Dr. Cindy Miner, Deputy Director of the Office of Science Policy and Communications


That was my question. Why do people do the things they do. I used to just love to sit and watch people. I could sit at the park or in the mall for hours and just “people watch.” I think that's why when I got to college I eventually became a psychology major. I wanted to understand more about why people behave in certain ways and what makes people choose to do different things.

One thing fascinated me in particular was why do some people smoke? My parents smoked when I was growing up. I remember my dad decided to quit and he seemed to do it so easily but when my mom tried, it was so hard for her. She seemed to try everything to quit, and then her mood would get so bad that soon she was buying another pack. Eventually though she did quit...I don't know what finally did it—back then we didn't have the patch or gum and there were no medications. No one talked about smoking being an addiction, it was just a habit, and people thought you only needed willpower to be able to quit. Imagine how hard it must have been for my mom to see my dad being able to quit so easily and her having to struggle so hard.
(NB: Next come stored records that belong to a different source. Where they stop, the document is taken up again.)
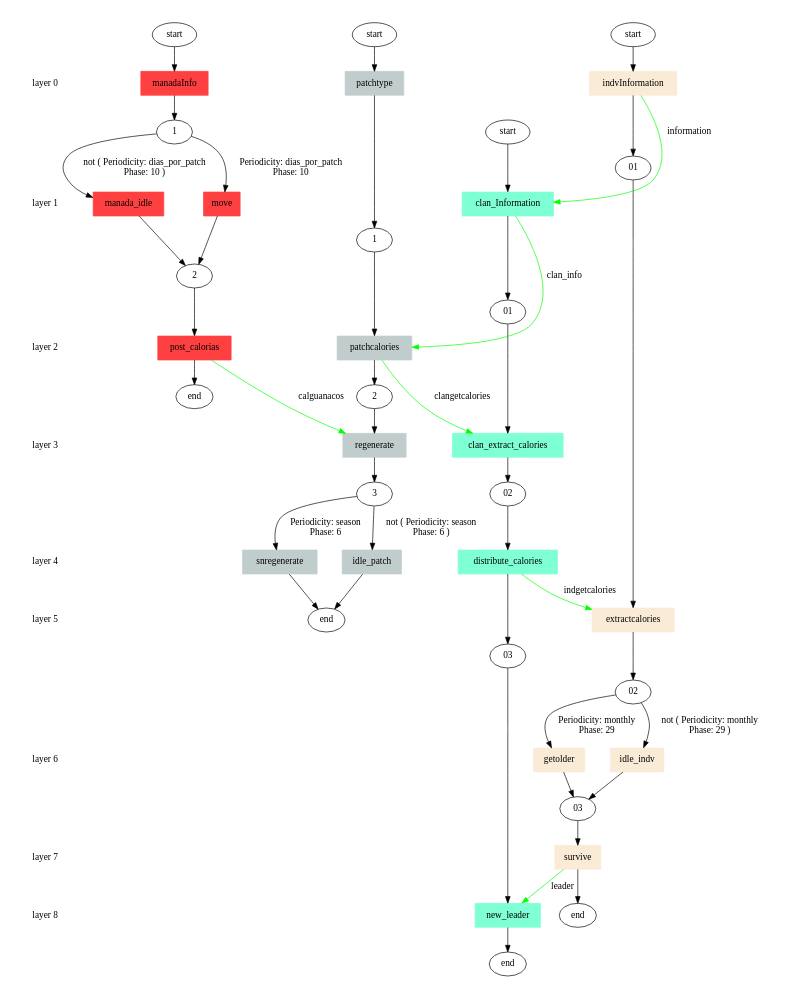
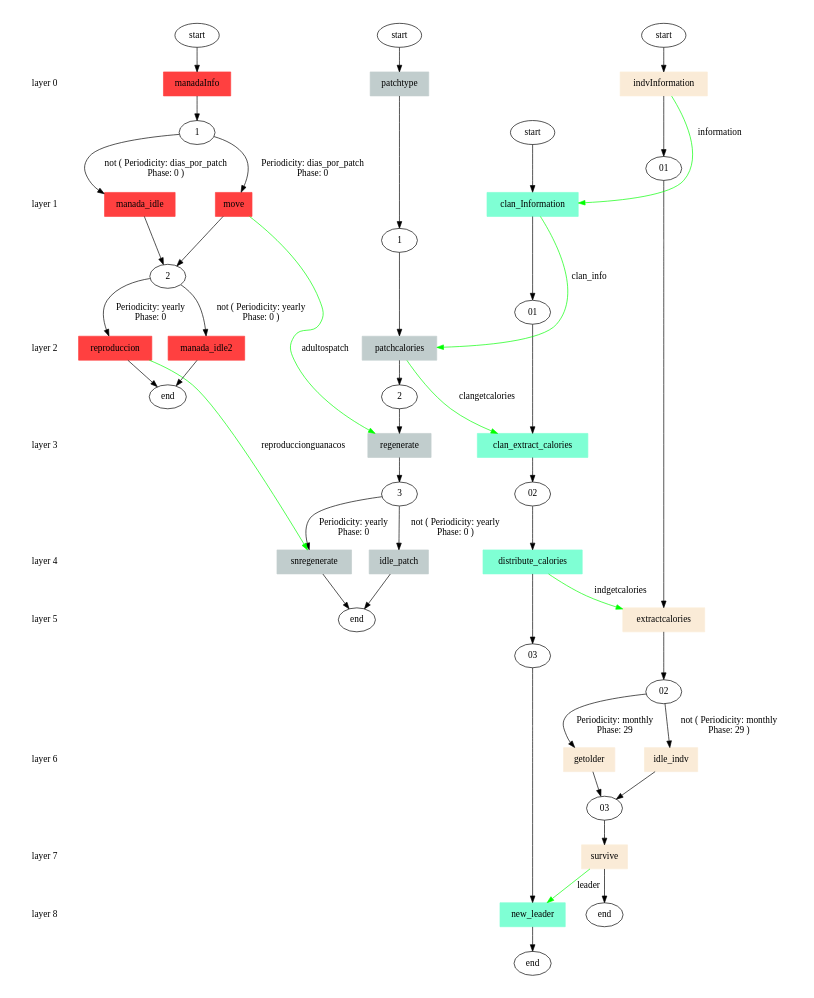
The diagram in stategraph_colour.dot (andresroro/patagonia), drawn with Graphviz before and after one commit. The commit also changed 30 other files, not shown here.

Commit message:
ADD reproduccion guanacos

```diff
--- a/stategraph_colour.dot
+++ b/stategraph_colour.dot
@@ -1,115 +1,119 @@
 digraph state_graph {
 	rankdir=TB;
 	size="8,5;"
 	layer_0 [shape=plaintext, label="layer 0"];
 	layer_1 [shape=plaintext, label="layer 1"];
 	layer_0 -> layer_1 [style=invis];
 	layer_2 [shape=plaintext, label="layer 2"];
 	layer_1 -> layer_2 [style=invis];
 	layer_3 [shape=plaintext, label="layer 3"];
 	layer_2 -> layer_3 [style=invis];
 	layer_4 [shape=plaintext, label="layer 4"];
 	layer_3 -> layer_4 [style=invis];
 	layer_5 [shape=plaintext, label="layer 5"];
 	layer_4 -> layer_5 [style=invis];
 	layer_6 [shape=plaintext, label="layer 6"];
 	layer_5 -> layer_6 [style=invis];
 	layer_7 [shape=plaintext, label="layer 7"];
 	layer_6 -> layer_7 [style=invis];
 	layer_8 [shape=plaintext, label="layer 8"];
 	layer_7 -> layer_8 [style=invis];
 	
 	/* States */
 	indv_end [label = "end"]
 	indv_03 [label = "03"]
 	indv_02 [label = "02"]
 	indv_01 [label = "01"]
 	indv_start [label = "start"]
 	clan_end [label = "end"]
 	clan_03 [label = "03"]
 	clan_02 [label = "02"]
 	clan_01 [label = "01"]
 	clan_start [label = "start"]
 	patch_end [label = "end"]
 	patch_3 [label = "3"]
 	patch_2 [label = "2"]
 	patch_1 [label = "1"]
 	patch_start [label = "start"]
 	manada_guanacos_end [label = "end"]
 	manada_guanacos_2 [label = "2"]
 	manada_guanacos_1 [label = "1"]
 	manada_guanacos_start [label = "start"]
 	indv_indvInformation_start_01 [label = "indvInformation", shape = box,style=filled,color=antiquewhite];
 	indv_extractcalories_01_02 [label = "extractcalories", shape = box,style=filled,color=antiquewhite];
 	indv_getolder_02_03 [label = "getolder", shape = box,style=filled,color=antiquewhite];
 	indv_idle_indv_02_03 [label = "idle_indv", shape = box,style=filled,color=antiquewhite];
 	indv_survive_03_end [label = "survive", shape = box,style=filled,color=antiquewhite];
 	clan_clan_Information_start_01 [label = "clan_Information", shape = box,style=filled,color=aquamarine];
 	clan_clan_extract_calories_01_02 [label = "clan_extract_calories", shape = box,style=filled,color=aquamarine];
 	clan_distribute_calories_02_03 [label = "distribute_calories", shape = box,style=filled,color=aquamarine];
 	clan_new_leader_03_end [label = "new_leader", shape = box,style=filled,color=aquamarine];
 	patch_patchtype_start_1 [label = "patchtype", shape = box,style=filled,color=azure3];
 	patch_patchcalories_1_2 [label = "patchcalories", shape = box,style=filled,color=azure3];
 	patch_regenerate_2_3 [label = "regenerate", shape = box,style=filled,color=azure3];
 	patch_snregenerate_3_end [label = "snregenerate", shape = box,style=filled,color=azure3];
 	patch_idle_patch_3_end [label = "idle_patch", shape = box,style=filled,color=azure3];
 	manada_guanacos_manadaInfo_start_1 [label = "manadaInfo", shape = box,style=filled,color=brown1];
 	manada_guanacos_manada_idle_1_2 [label = "manada_idle", shape = box,style=filled,color=brown1];
 	manada_guanacos_move_1_2 [label = "move", shape = box,style=filled,color=brown1];
-	manada_guanacos_post_calorias_2_end [label = "post_calorias", shape = box,style=filled,color=brown1];
+	manada_guanacos_reproduccion_2_end [label = "reproduccion", shape = box,style=filled,color=brown1];
+	manada_guanacos_manada_idle2_2_end [label = "manada_idle2", shape = box,style=filled,color=brown1];
 	
 	/* Transitions */
 	indv_start -> indv_indvInformation_start_01;
 	indv_indvInformation_start_01 -> indv_01;
 	indv_01 -> indv_extractcalories_01_02;
 	indv_extractcalories_01_02 -> indv_02;
 	indv_02 -> indv_getolder_02_03 [ label = "Periodicity: monthly\nPhase: 29"];
 	indv_getolder_02_03 -> indv_03;
 	indv_02 -> indv_idle_indv_02_03 [ label = "not ( Periodicity: monthly\nPhase: 29 )"];
 	indv_idle_indv_02_03 -> indv_03;
 	indv_03 -> indv_survive_03_end;
 	indv_survive_03_end -> indv_end;
 	clan_start -> clan_clan_Information_start_01;
 	clan_clan_Information_start_01 -> clan_01;
 	clan_01 -> clan_clan_extract_calories_01_02;
 	clan_clan_extract_calories_01_02 -> clan_02;
 	clan_02 -> clan_distribute_calories_02_03;
 	clan_distribute_calories_02_03 -> clan_03;
 	clan_03 -> clan_new_leader_03_end;
 	clan_new_leader_03_end -> clan_end;
 	patch_start -> patch_patchtype_start_1;
 	patch_patchtype_start_1 -> patch_1;
 	patch_1 -> patch_patchcalories_1_2;
 	patch_patchcalories_1_2 -> patch_2;
 	patch_2 -> patch_regenerate_2_3;
 	patch_regenerate_2_3 -> patch_3;
-	patch_3 -> patch_snregenerate_3_end [ label = "Periodicity: season\nPhase: 6"];
+	patch_3 -> patch_snregenerate_3_end [ label = "Periodicity: yearly\nPhase: 0"];
 	patch_snregenerate_3_end -> patch_end;
-	patch_3 -> patch_idle_patch_3_end [ label = "not ( Periodicity: season\nPhase: 6 )"];
+	patch_3 -> patch_idle_patch_3_end [ label = "not ( Periodicity: yearly\nPhase: 0 )"];
 	patch_idle_patch_3_end -> patch_end;
 	manada_guanacos_start -> manada_guanacos_manadaInfo_start_1;
 	manada_guanacos_manadaInfo_start_1 -> manada_guanacos_1;
-	manada_guanacos_1 -> manada_guanacos_manada_idle_1_2 [ label = "not ( Periodicity: dias_por_patch\nPhase: 10 )"];
+	manada_guanacos_1 -> manada_guanacos_manada_idle_1_2 [ label = "not ( Periodicity: dias_por_patch\nPhase: 0 )"];
 	manada_guanacos_manada_idle_1_2 -> manada_guanacos_2;
-	manada_guanacos_1 -> manada_guanacos_move_1_2 [ label = "Periodicity: dias_por_patch\nPhase: 10"];
+	manada_guanacos_1 -> manada_guanacos_move_1_2 [ label = "Periodicity: dias_por_patch\nPhase: 0"];
 	manada_guanacos_move_1_2 -> manada_guanacos_2;
-	manada_guanacos_2 -> manada_guanacos_post_calorias_2_end;
-	manada_guanacos_post_calorias_2_end -> manada_guanacos_end;
+	manada_guanacos_2 -> manada_guanacos_reproduccion_2_end [ label = "Periodicity: yearly\nPhase: 0"];
+	manada_guanacos_reproduccion_2_end -> manada_guanacos_end;
+	manada_guanacos_2 -> manada_guanacos_manada_idle2_2_end [ label = "not ( Periodicity: yearly\nPhase: 0 )"];
+	manada_guanacos_manada_idle2_2_end -> manada_guanacos_end;
 	
 	/* Communications */
-	manada_guanacos_post_calorias_2_end -> patch_regenerate_2_3 [ label = "calguanacos" color="#00ff00" constraint=false];
+	manada_guanacos_reproduccion_2_end -> patch_snregenerate_3_end [ label = "reproduccionguanacos" color="#00ff00" constraint=false];
+	manada_guanacos_move_1_2 -> patch_regenerate_2_3 [ label = "adultospatch" color="#00ff00" constraint=false];
 	clan_clan_Information_start_01 -> patch_patchcalories_1_2 [ label = "clan_info" color="#00ff00" constraint=false];
 	indv_survive_03_end -> clan_new_leader_03_end [ label = "leader" color="#00ff00" constraint=false];
 	patch_patchcalories_1_2 -> clan_clan_extract_calories_01_02 [ label = "clangetcalories" color="#00ff00" constraint=false];
 	indv_indvInformation_start_01 -> clan_clan_Information_start_01 [ label = "information" color="#00ff00" constraint=false];
 	clan_distribute_calories_02_03 -> indv_extractcalories_01_02 [ label = "indgetcalories" color="#00ff00" constraint=false];
 	{ rank=same; layer_0;  indv_indvInformation_start_01;  patch_patchtype_start_1;  manada_guanacos_manadaInfo_start_1; }
 	{ rank=same; layer_1;  clan_clan_Information_start_01;  manada_guanacos_manada_idle_1_2;  manada_guanacos_move_1_2; }
-	{ rank=same; layer_2;  patch_patchcalories_1_2;  manada_guanacos_post_calorias_2_end; }
+	{ rank=same; layer_2;  patch_patchcalories_1_2;  manada_guanacos_reproduccion_2_end;  manada_guanacos_manada_idle2_2_end; }
 	{ rank=same; layer_3;  clan_clan_extract_calories_01_02;  patch_regenerate_2_3; }
 	{ rank=same; layer_4;  clan_distribute_calories_02_03;  patch_snregenerate_3_end;  patch_idle_patch_3_end; }
 	{ rank=same; layer_5;  indv_extractcalories_01_02; }
 	{ rank=same; layer_6;  indv_getolder_02_03;  indv_idle_indv_02_03; }
 	{ rank=same; layer_7;  indv_survive_03_end; }
 	{ rank=same; layer_8;  clan_new_leader_03_end; }
 }
```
Smoking affects people very differently. When I was about 18, I had some very cool friends who smoked and so I wanted to smoke too. So I tried it but, lucky for me, I hated it. That was my first lesson in genetics. My second was when I took a class in behavioral genetics, and suddenly all my life experiences started to click, to make sense. My mother struggled to quit because she had a genetic tendency for addiction, not just smoking but also for alcohol, which eventually took her life. I was lucky I had many of my dad’s protective genes so substances of abuse were never tempting to me.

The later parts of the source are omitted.